Yet should we be surprised? History tells us that markets tend to rise ahead of the election, then settle back after the event. And so it was.
On the face of it there is little to read into the result for investors. Some commentators suggested Romney would be better for business and thus markets. Others warned of the geopolitical challenges lying ahead, notably Iran and Syria, which would test the mettle of the White House incumbent, suggesting experience may count. Whoever filled the role, it is clear that the next four years are not going to be an easy ride.
As for markets, shares settled down after their initial jitters and, anyway, you could argue that the change of leadership taking place on the other side of the world had an even greater significance.
China embarks on a new era too, with far less of the razzamatazz that accompanied the US Presidential elections. Indeed, the main contrast must be in the lack of engagement the Chinese population enjoyed in these crucial decisions.
At least the tone appears to be set for a continuation of the growth prerequisite, with the President forecasting a further doubling in personal incomes for this most populous nation over the next ten years.
Of course, the more labour rates rise, the less competitive China becomes, but since the debt-fuelled consumer boom was based in no small measure on cheap imported goods from China, perhaps more of a focus on the internal market is no bad thing.
America, of course, has its own special set of problems. Much is made of the so-called fiscal cliff, due to derail the US economy at the start of 2013 – an economic version of Hurricane Sandy.
With the two houses of the United States Congress in opposing hands, it is hard to see how the dual forces of higher taxes and reduced spending, with all the concomitant consequences, might be averted. But it probably will.
The news that we may no longer see renewed quantitative easing packages greasing the rails towards economic recovery here at home might also be weighing on investors’ minds. But here, as in the US, there must surely be a limit to the extent that governments are prepared to risk the future to ensure re-election. And under the guise of “austerity”, measures have been introduced which should ease the longer term burden of debt-fuelled spending.
So we approach the end of the year with new regimes (or at least renewed regimes) in place in the world’s two largest economies but little sign of a resolution to Europe’s abiding sovereign debt problem.
Last year saw the value of equities shrink in this country, even after dividend income is taken into account.
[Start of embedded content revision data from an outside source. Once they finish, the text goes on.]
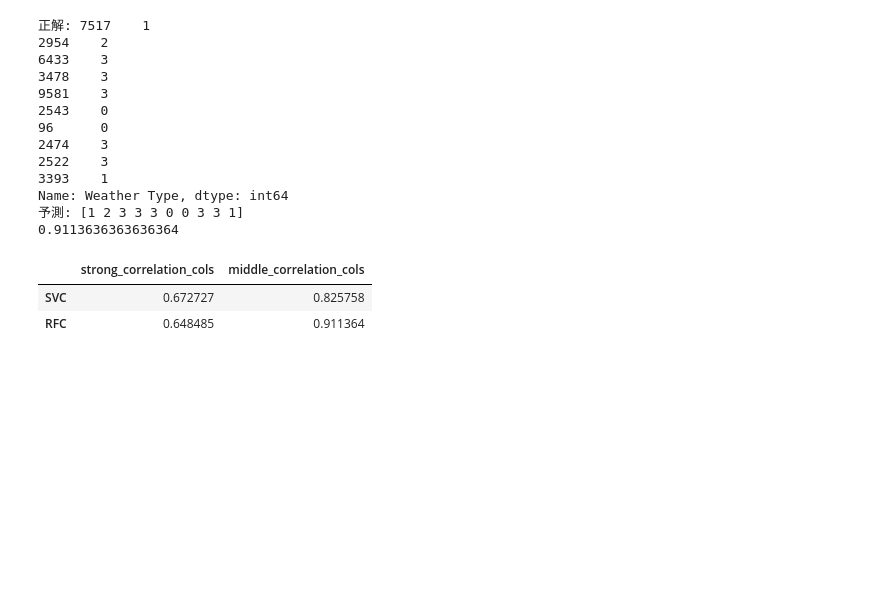
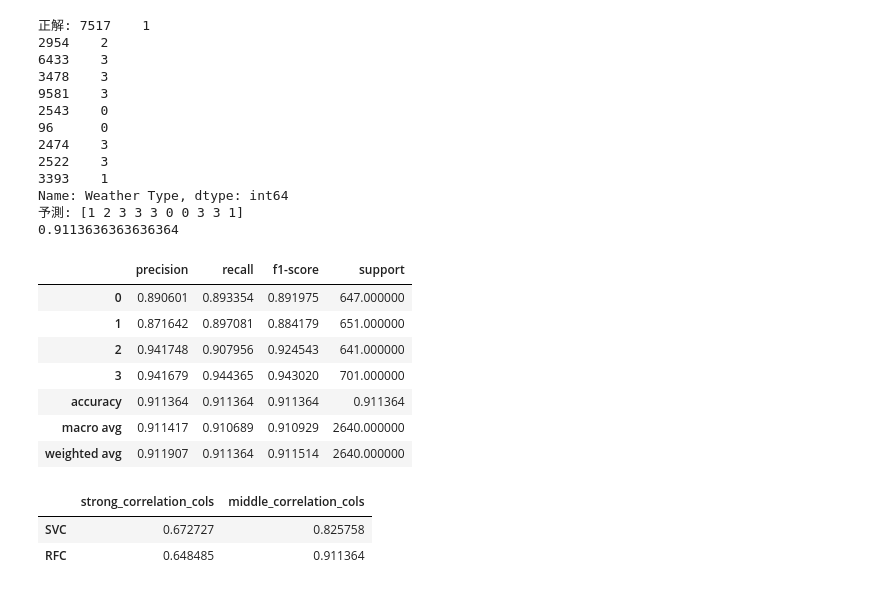
Before and after one commit to ietsuka/weather_divide_ml, a Jupyter notebook: weather_divide.ipynb, the cells around one changed output. Saved outputs shown, nothing was run; the diff lists cells and outputs as text; code cells hidden in the pictures; blank space fills up the shorter version.

```diff
--- a/weather_divide.ipynb
+++ b/weather_divide.ipynb
@@ -407,6 +420,19 @@ print(accuracy_score(y_m_test, y_m_pred))
 Name: Weather Type, dtype: int64
 予測: [1 2 3 3 3 0 0 3 3 1]
 0.9113636363636364
+# %%
+report = classification_report(y_m_test, y_m_pred, output_dict=True)
+df_report = pd.DataFrame(report).transpose()
+df_report
+# %% [output]
+|  | precision | recall | f1-score | support |
+| 0 | 0.890601 | 0.893354 | 0.891975 | 647.000000 |
+| 1 | 0.871642 | 0.897081 | 0.884179 | 651.000000 |
+| 2 | 0.941748 | 0.907956 | 0.924543 | 641.000000 |
+| 3 | 0.941679 | 0.944365 | 0.943020 | 701.000000 |
+| accuracy | 0.911364 | 0.911364 | 0.911364 | 0.911364 |
+| macro avg | 0.911417 | 0.910689 | 0.910929 | 2640.000000 |
+| weighted avg | 0.911907 | 0.911364 | 0.911514 | 2640.000000 |
 # %%
 result = pd.DataFrame([[0.6727272727272727,0.8257575757575758],[0.6484848484848484,0.9113636363636364]], columns=["strong_correlation_cols", "middle_correlation_cols"])
 result.index = ["SVC","RFC"]
```
Also changed, not shown: parts of 7 cells of this notebook.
Presently we are on a knife edge as to whether 2012 will prove a positive or a negative year, but I live in hope.
Speaking at a seminar just last week, I was buttonholed by a private investor who described his mood as “fragile”. I know how he feels. Much lurks on the periphery of the investment world to make clear certainty in short supply. But good companies are proving more agile than governments, while the alternatives of bank deposits and government debt remain unappealing. 2013 could turn out to be an interesting year for investors.
Brian Tora is an associate with investment managers JM Finn & Co